Rep. Ryan’s Budget: Change You Can Believe In
Any politician who claims federal spending can be brought under control without substantial changes to Medicare, Medicaid, and Social Security is at least ignorant and, if not ignorant, lying; but most Republicans campaigned on a platform of reduced budgets and ignored or denied the need to cut these entitlements. Any politician who thinks that the federal budget can keep growing at the rate forced by the growth in these three programs is doing electoral and not budget math; but most Democrats in Congress have voted for continual expansion of these programs.
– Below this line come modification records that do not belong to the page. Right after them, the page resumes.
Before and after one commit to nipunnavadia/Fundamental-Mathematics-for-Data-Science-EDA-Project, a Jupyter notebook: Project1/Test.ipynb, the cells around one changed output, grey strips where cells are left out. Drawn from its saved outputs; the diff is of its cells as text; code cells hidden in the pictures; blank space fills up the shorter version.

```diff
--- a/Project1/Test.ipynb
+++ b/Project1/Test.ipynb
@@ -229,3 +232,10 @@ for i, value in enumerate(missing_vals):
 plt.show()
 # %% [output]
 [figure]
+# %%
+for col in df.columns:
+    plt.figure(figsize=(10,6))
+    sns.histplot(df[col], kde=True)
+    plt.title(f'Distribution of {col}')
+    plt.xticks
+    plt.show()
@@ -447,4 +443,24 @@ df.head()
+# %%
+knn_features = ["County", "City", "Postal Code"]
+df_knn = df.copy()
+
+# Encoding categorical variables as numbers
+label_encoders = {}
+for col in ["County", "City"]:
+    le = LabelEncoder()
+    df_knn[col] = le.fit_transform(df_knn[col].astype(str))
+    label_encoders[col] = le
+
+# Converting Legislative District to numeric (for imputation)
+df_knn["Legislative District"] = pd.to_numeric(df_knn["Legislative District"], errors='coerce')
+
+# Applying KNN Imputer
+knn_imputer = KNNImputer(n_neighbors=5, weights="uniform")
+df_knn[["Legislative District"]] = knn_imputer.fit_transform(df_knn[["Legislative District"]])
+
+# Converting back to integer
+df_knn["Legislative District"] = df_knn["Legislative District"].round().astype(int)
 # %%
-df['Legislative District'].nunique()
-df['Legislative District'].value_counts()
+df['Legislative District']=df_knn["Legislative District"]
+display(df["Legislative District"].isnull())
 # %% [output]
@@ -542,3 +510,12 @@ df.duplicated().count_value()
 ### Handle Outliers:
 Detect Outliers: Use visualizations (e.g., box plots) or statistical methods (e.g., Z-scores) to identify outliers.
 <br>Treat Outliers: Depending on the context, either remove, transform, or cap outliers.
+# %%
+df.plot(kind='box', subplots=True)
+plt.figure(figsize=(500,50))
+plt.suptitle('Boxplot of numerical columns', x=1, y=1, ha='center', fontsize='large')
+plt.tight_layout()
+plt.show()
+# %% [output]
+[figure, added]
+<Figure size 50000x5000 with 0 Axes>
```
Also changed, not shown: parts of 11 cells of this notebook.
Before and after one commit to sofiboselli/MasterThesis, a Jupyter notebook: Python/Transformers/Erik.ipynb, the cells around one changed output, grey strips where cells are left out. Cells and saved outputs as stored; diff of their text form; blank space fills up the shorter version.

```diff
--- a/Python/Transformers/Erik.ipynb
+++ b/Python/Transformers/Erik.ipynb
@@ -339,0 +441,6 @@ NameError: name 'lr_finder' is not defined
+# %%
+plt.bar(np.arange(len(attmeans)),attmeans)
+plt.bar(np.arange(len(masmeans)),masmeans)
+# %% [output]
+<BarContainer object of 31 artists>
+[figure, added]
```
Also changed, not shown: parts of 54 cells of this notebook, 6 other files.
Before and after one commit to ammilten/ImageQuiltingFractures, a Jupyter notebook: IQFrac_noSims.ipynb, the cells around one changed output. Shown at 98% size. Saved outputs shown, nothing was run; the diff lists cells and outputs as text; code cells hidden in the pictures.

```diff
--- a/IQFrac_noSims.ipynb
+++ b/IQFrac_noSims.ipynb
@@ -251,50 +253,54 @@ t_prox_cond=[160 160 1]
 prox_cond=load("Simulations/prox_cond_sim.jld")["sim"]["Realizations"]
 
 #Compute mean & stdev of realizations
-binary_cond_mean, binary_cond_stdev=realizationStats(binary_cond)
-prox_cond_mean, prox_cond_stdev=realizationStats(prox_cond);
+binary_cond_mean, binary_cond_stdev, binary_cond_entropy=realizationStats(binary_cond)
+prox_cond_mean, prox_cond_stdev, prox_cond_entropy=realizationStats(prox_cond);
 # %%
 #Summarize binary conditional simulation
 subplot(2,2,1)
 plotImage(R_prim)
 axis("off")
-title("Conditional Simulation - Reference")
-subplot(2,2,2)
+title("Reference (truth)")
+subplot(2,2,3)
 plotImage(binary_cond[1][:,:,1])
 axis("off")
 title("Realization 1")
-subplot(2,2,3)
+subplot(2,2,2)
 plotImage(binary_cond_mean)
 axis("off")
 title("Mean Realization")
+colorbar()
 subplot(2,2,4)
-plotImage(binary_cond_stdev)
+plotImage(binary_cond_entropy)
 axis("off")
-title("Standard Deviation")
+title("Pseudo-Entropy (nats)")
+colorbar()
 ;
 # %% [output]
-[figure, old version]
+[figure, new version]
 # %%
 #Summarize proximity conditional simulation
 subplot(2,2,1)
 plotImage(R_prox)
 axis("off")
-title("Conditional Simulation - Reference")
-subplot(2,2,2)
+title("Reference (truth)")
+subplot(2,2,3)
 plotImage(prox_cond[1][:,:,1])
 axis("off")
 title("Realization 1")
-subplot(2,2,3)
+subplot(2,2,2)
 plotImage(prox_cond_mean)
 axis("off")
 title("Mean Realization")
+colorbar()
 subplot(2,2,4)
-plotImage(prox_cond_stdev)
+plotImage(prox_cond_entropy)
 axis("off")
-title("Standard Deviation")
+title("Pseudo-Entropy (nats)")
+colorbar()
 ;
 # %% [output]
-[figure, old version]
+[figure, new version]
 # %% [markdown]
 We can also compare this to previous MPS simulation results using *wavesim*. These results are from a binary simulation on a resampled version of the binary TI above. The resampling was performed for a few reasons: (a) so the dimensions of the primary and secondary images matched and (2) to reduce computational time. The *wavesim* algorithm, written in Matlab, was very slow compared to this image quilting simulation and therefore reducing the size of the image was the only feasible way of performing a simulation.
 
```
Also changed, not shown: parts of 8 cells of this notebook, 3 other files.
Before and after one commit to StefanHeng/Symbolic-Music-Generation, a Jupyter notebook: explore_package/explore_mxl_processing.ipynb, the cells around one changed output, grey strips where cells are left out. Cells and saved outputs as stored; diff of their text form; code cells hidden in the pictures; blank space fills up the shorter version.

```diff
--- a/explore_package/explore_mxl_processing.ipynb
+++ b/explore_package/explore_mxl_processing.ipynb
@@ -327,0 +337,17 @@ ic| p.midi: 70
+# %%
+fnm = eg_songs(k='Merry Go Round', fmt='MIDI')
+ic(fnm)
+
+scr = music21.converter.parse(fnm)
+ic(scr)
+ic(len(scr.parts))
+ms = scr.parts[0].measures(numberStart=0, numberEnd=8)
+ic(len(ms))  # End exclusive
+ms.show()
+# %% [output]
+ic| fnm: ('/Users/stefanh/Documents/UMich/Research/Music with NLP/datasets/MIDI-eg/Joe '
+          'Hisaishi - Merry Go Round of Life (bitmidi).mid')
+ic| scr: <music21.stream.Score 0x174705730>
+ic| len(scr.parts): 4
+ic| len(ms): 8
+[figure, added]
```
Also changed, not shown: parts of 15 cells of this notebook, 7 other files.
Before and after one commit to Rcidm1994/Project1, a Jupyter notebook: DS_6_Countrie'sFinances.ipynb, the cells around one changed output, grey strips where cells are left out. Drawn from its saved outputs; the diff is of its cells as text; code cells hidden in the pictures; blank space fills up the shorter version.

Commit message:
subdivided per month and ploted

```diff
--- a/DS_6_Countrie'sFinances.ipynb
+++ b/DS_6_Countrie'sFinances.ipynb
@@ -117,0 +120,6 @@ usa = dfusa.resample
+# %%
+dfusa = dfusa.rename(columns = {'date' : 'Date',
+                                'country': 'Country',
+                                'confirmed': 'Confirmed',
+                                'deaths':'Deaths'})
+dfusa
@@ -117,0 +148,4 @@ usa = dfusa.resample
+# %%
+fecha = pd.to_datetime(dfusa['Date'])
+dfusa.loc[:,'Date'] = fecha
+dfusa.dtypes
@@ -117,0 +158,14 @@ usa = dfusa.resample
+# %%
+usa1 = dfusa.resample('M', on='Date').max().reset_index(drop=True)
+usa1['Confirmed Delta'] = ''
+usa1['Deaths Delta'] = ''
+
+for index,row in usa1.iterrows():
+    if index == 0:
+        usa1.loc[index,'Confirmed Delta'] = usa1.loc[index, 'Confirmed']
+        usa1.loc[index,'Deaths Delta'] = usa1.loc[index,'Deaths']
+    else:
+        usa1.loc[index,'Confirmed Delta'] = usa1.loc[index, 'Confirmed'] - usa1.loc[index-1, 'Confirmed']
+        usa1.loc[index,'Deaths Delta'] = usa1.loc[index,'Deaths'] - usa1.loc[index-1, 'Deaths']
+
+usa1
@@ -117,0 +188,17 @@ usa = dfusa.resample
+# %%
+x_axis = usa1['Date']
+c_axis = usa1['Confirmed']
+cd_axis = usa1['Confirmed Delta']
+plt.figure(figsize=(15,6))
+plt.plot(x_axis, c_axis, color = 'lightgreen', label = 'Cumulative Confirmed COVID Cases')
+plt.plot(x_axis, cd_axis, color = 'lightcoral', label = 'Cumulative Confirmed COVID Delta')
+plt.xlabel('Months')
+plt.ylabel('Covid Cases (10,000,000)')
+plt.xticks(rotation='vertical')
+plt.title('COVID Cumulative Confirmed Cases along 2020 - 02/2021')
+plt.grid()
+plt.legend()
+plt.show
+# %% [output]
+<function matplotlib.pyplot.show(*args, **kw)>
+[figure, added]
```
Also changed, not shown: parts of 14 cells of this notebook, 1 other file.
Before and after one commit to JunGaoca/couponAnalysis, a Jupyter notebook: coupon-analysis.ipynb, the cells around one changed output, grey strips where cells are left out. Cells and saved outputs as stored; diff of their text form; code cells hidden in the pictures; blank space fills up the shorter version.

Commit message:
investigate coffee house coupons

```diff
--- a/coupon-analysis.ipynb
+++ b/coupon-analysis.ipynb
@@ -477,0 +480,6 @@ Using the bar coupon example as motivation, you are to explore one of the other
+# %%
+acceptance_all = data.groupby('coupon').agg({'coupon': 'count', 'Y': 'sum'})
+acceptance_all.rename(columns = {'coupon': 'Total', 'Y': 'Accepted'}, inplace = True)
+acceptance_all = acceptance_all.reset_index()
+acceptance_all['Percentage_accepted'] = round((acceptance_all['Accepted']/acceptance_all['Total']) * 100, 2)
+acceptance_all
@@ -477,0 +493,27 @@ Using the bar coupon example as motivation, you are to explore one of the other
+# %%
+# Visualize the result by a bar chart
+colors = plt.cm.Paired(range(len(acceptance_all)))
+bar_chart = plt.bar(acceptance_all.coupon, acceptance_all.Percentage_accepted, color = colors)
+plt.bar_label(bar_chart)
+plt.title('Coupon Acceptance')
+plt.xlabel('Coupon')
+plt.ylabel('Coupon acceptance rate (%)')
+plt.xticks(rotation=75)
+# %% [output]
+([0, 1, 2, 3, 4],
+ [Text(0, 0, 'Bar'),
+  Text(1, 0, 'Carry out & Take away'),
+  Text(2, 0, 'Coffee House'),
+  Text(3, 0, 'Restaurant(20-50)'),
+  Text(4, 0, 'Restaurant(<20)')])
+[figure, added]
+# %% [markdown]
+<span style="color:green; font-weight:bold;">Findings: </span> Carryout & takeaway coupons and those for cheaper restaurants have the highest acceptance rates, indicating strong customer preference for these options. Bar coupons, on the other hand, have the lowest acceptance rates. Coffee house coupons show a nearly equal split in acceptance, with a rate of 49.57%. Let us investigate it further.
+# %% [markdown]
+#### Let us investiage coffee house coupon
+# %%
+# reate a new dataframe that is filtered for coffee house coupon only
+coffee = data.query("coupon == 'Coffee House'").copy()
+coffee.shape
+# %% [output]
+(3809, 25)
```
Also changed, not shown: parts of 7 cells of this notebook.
Politicians know that even people who are for "less spending" don't want programs cut which they think benefit them.
The fiscal year 2012 budget proposal prepared mainly by House Budget Committee Chair Paul Ryan (R-WI) is a welcome act of political bravery: it addresses all three of these entitlements and reduces the anticipated federal deficit over the next decade by $4 trillion (which, incidentally, doesn't eliminate the deficit). It also proposes fixing the very broken tax system which results in some paying punitive rates while others (can you spell GE?) paying nothing.
The full plan is slated for release later this week, but, according to details in a Wall Street Journal article based on a Fox News Sunday interview with Rep, Ryan, Medicare (health care for the elderly) as we know it today would be replaced by an insurance premium subsidy program with higher payments to those in greatest health or financial need. Geezers (like me) who are already on Medicare or will be on Medicare in the next ten years would be able to stay with the current program if we want to; those who are currently under 55 won't have this choice. Even though Ryan developed the Medicare proposal together with Democrat Alice Rivlin of the Brookings Institute, this part of the budget plan is certainly to be the lightning rod for political attacks. There is nothing as easy to be a demagogue on as the fear of us seniors of being left without adequate medical care unless it is the fear of potential heirs that we'll spend all "their" money keeping ourselves alive.
Medicaid (health care for the poor), under the proposal, would be converted to block grants to the states. Today the states get federal matching funds to implement Medicaid but struggle under federal rules and mandates and compliance reviews which drive up costs while making the programs less effective than they could be. Opponents will fear, with some justification, that states will now race to cut their Medicaid expense to no more than whatever the feds pay; states are taking more control over their own budgets anyway now that the flood of stimulus dollars is gone. However, states go through elaborate machinations to make as many expenses as possible qualify for Medicaid reimbursement in order to attract more federal money; the more a state spends (with limitations), the more it gets from the feds. The result has been a fast ratchet upward of Medicaid expenditures. With full control over Medicaid, states will be able to coordinate it with other aid programs to the same population.
So far we don't know the specifics of the plan to bring Social Security costs down. Of the three entitlements, it is the one with the least immediate problems.
As draconian as this all sounds, the result is just to bring federal spending down to roughly 20% of gross national product – exactly where it has been for decades and was in 2008 (although GNP was bubbling in 2008). Keep that in mind when you hear the howls of protest.
According to the WSJ, part of the full proposal is likely to be eliminating loopholes and deductions in the tax code and bringing the top rates down. Like reigning in entitlements, these are changes that need to happen for the sake of fairness and the economy. Like reigning in entitlements, this proposal will generate a chorus of "but you can't eliminate MY loophole." These complaints will come from those whose campaign contributions bought the loopholes and tax expenditures (credits) in the first place. It will take great political courage to stand up for a fair and simple tax code, which doesn't have anywhere for GE to hide – but also makes it less expensive, on the whole, to pay one's fair share.
Rep. Ryan has done us all a huge favor by bringing the important issues out of the closet. We owe it to ourselves to have a real debate which goes beyond pandering, fear mongering, slogans, and sound bites.